- _Source material_:
----------
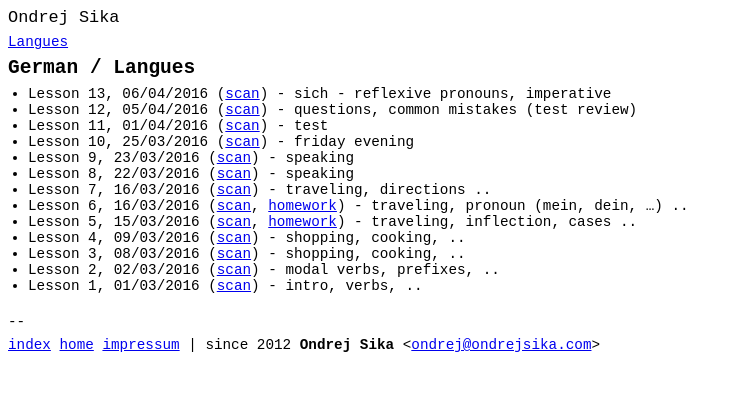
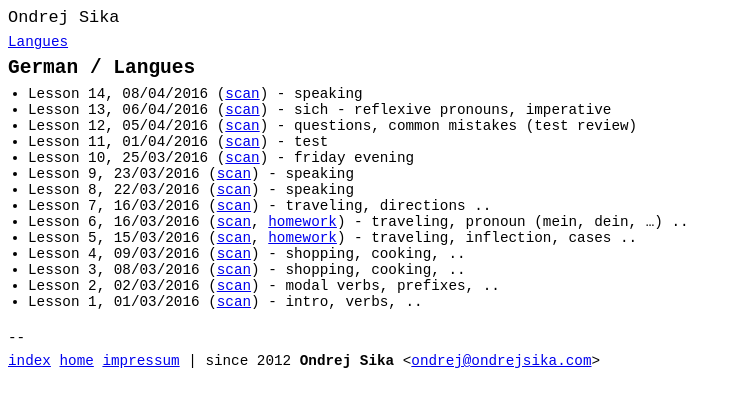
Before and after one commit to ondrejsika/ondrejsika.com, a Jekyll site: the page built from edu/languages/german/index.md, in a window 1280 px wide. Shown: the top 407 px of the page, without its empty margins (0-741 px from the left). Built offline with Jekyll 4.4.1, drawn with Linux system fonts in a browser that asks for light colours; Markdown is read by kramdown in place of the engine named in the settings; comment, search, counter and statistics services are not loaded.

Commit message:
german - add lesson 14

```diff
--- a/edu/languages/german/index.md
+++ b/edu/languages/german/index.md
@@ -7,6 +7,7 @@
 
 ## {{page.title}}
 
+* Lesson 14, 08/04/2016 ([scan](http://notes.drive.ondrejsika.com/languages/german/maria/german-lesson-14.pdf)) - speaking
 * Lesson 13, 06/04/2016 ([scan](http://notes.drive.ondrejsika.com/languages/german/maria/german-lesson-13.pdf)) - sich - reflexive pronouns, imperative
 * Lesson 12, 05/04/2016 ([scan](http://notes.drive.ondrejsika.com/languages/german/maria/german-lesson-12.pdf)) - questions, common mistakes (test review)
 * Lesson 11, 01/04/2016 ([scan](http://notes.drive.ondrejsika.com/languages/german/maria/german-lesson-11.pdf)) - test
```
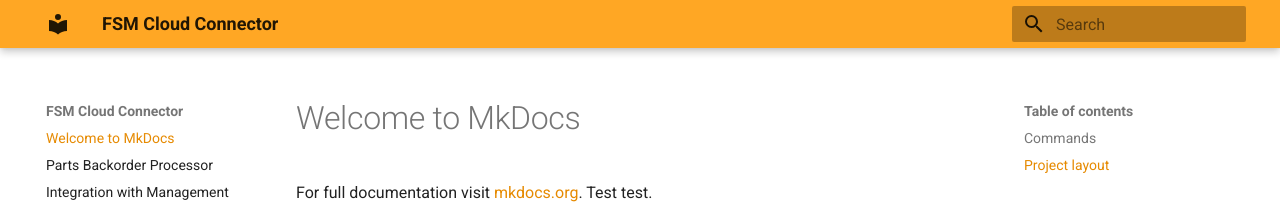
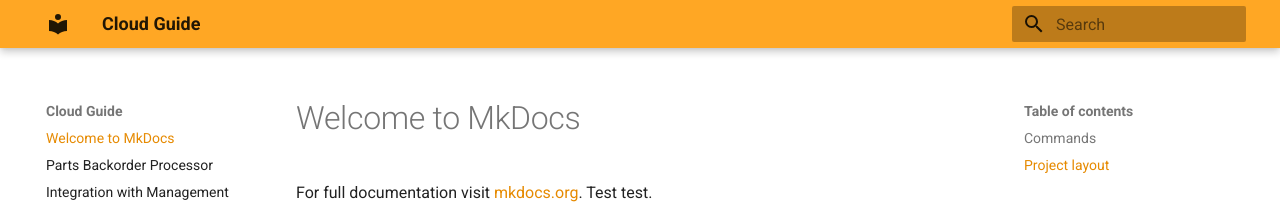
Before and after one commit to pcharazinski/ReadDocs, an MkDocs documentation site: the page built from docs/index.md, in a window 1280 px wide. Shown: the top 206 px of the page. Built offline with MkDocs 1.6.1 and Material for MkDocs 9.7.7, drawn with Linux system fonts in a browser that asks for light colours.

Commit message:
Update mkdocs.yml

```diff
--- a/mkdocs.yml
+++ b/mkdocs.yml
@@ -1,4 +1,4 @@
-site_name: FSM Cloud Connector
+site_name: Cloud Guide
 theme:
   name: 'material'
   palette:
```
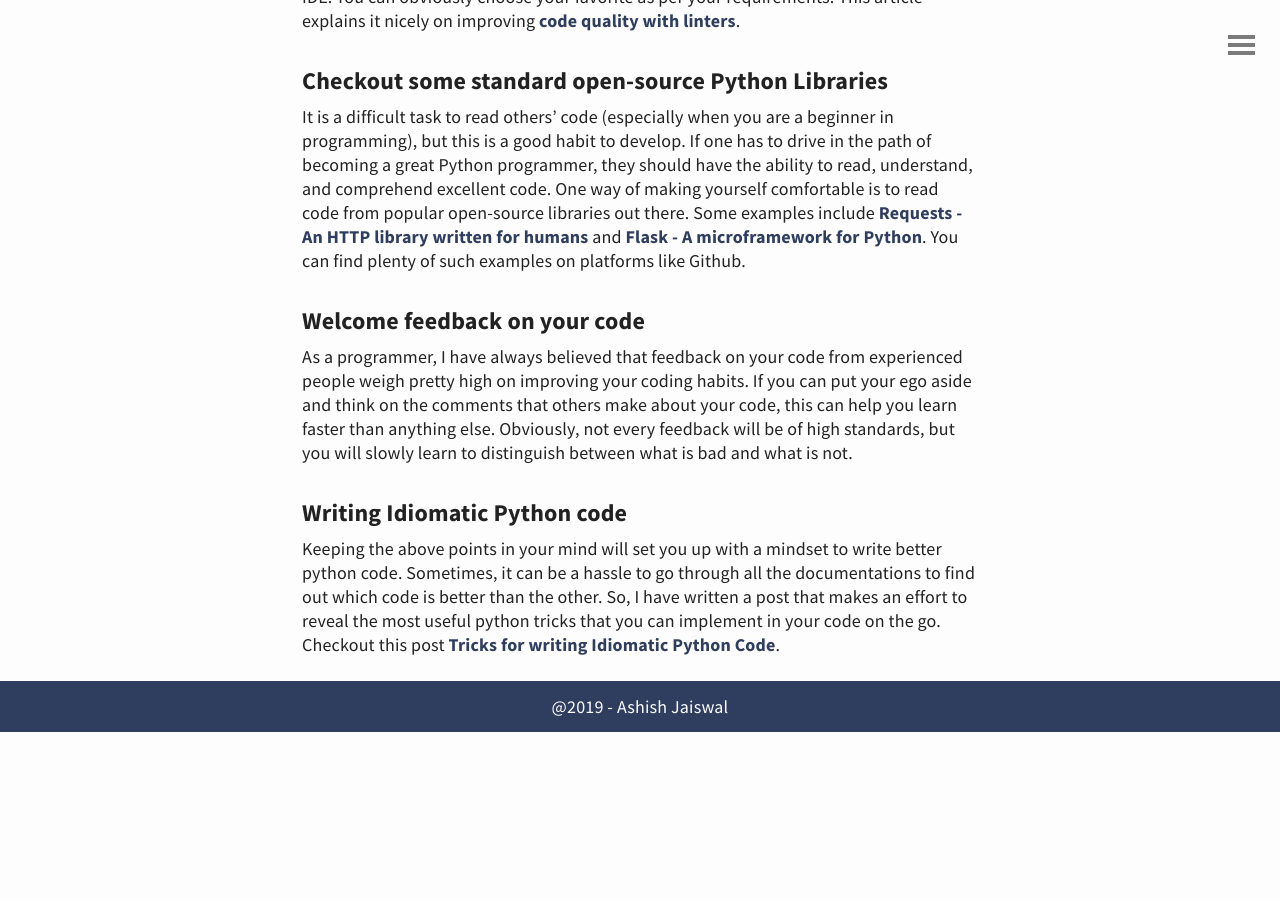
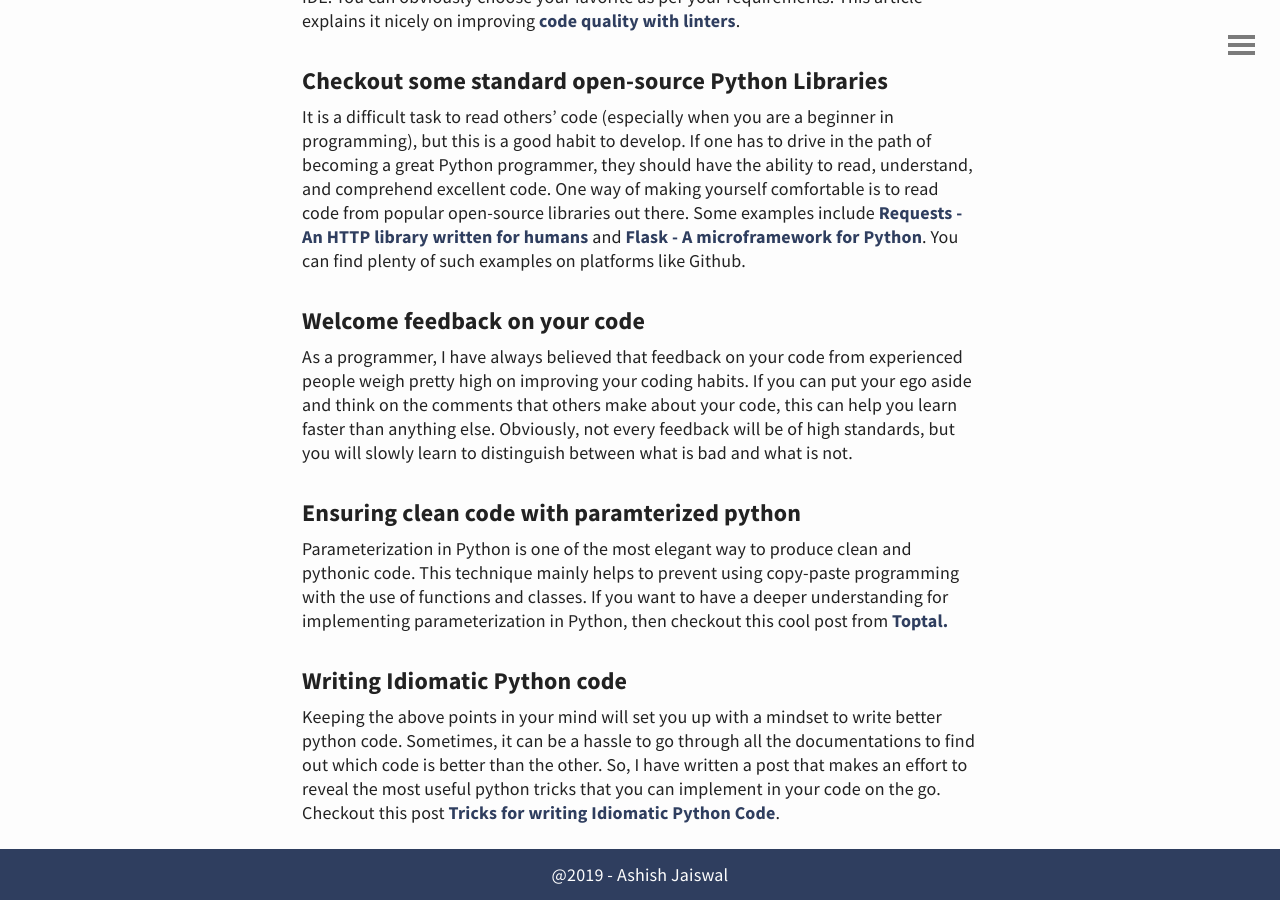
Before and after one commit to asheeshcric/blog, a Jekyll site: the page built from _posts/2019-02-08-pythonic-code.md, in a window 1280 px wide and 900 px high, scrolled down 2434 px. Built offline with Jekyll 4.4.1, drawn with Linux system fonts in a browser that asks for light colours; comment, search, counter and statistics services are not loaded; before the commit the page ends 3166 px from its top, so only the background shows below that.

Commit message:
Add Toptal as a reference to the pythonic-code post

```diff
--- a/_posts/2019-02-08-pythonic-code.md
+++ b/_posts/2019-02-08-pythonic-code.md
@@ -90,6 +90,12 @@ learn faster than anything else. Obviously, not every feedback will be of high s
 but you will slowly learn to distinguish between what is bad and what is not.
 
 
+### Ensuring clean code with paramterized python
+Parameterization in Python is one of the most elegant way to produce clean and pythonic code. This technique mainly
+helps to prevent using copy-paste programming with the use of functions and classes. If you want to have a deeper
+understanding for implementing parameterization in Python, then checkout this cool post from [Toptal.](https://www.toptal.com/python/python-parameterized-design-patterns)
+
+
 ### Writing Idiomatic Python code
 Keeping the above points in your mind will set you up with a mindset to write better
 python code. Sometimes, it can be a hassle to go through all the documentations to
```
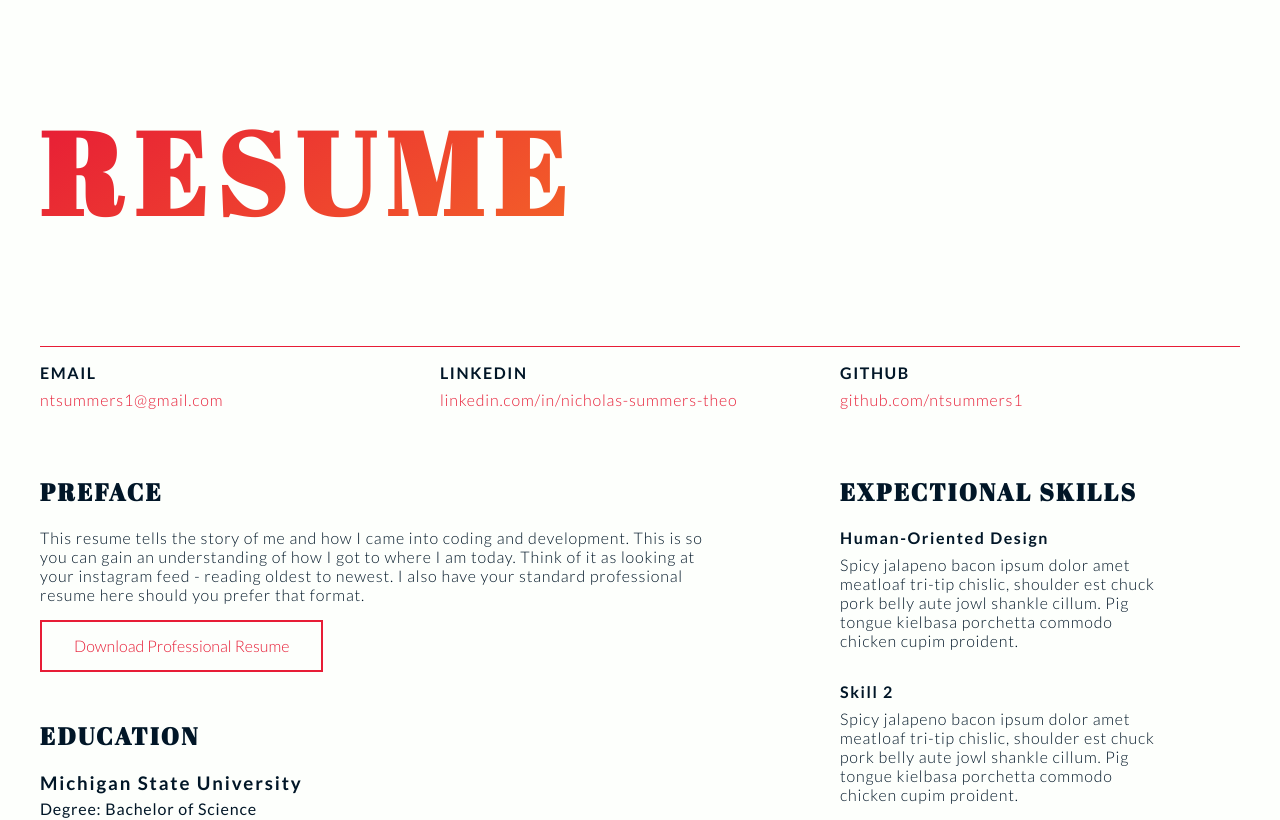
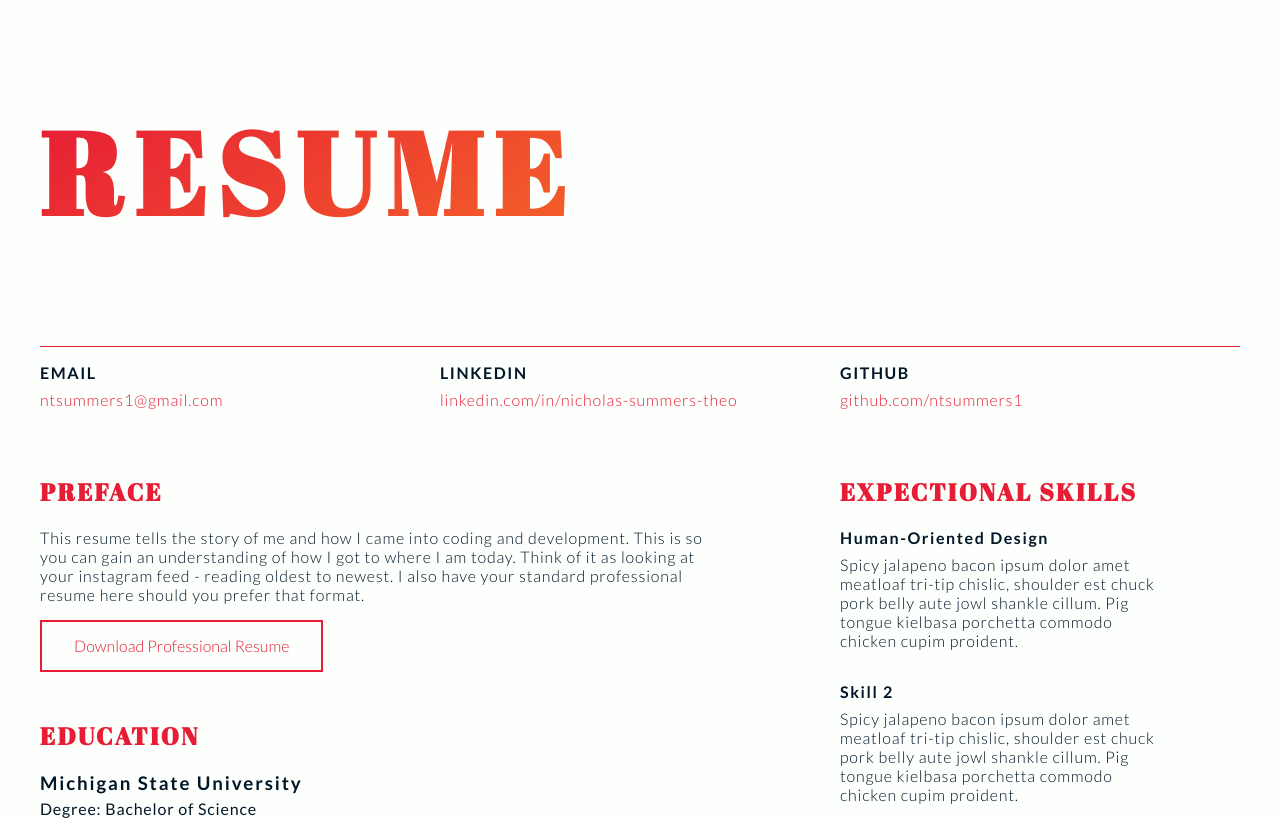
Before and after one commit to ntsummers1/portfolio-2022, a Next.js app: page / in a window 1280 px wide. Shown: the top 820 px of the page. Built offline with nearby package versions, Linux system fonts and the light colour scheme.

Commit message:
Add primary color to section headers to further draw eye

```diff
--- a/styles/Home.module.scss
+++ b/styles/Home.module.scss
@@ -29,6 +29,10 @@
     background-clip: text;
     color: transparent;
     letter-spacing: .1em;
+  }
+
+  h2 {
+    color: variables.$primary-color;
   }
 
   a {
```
----------
- _Directions_:
Go through the data above and copy each line in which "ondrejsika" appears.

- _Answer for this exercise_:
Before and after one commit to ondrejsika/ondrejsika.com, a Jekyll site: the page built from edu/languages/german/index.md, in a window 1280 px wide. Shown: the top 407 px of the page, without its empty margins (0-741 px from the left). Built offline with Jekyll 4.4.1, drawn with Linux system fonts in a browser that asks for light colours; Markdown is read by kramdown in place of the engine named in the settings; comment, search, counter and statistics services are not loaded.
+* Lesson 14, 08/04/2016 ([scan](http://notes.drive.ondrejsika.com/languages/german/maria/german-lesson-14.pdf)) - speaking
 * Lesson 13, 06/04/2016 ([scan](http://notes.drive.ondrejsika.com/languages/german/maria/german-lesson-13.pdf)) - sich - reflexive pronouns, imperative
 * Lesson 12, 05/04/2016 ([scan](http://notes.drive.ondrejsika.com/languages/german/maria/german-lesson-12.pdf)) - questions, common mistakes (test review)
 * Lesson 11, 01/04/2016 ([scan](http://notes.drive.ondrejsika.com/languages/german/maria/german-lesson-11.pdf)) - test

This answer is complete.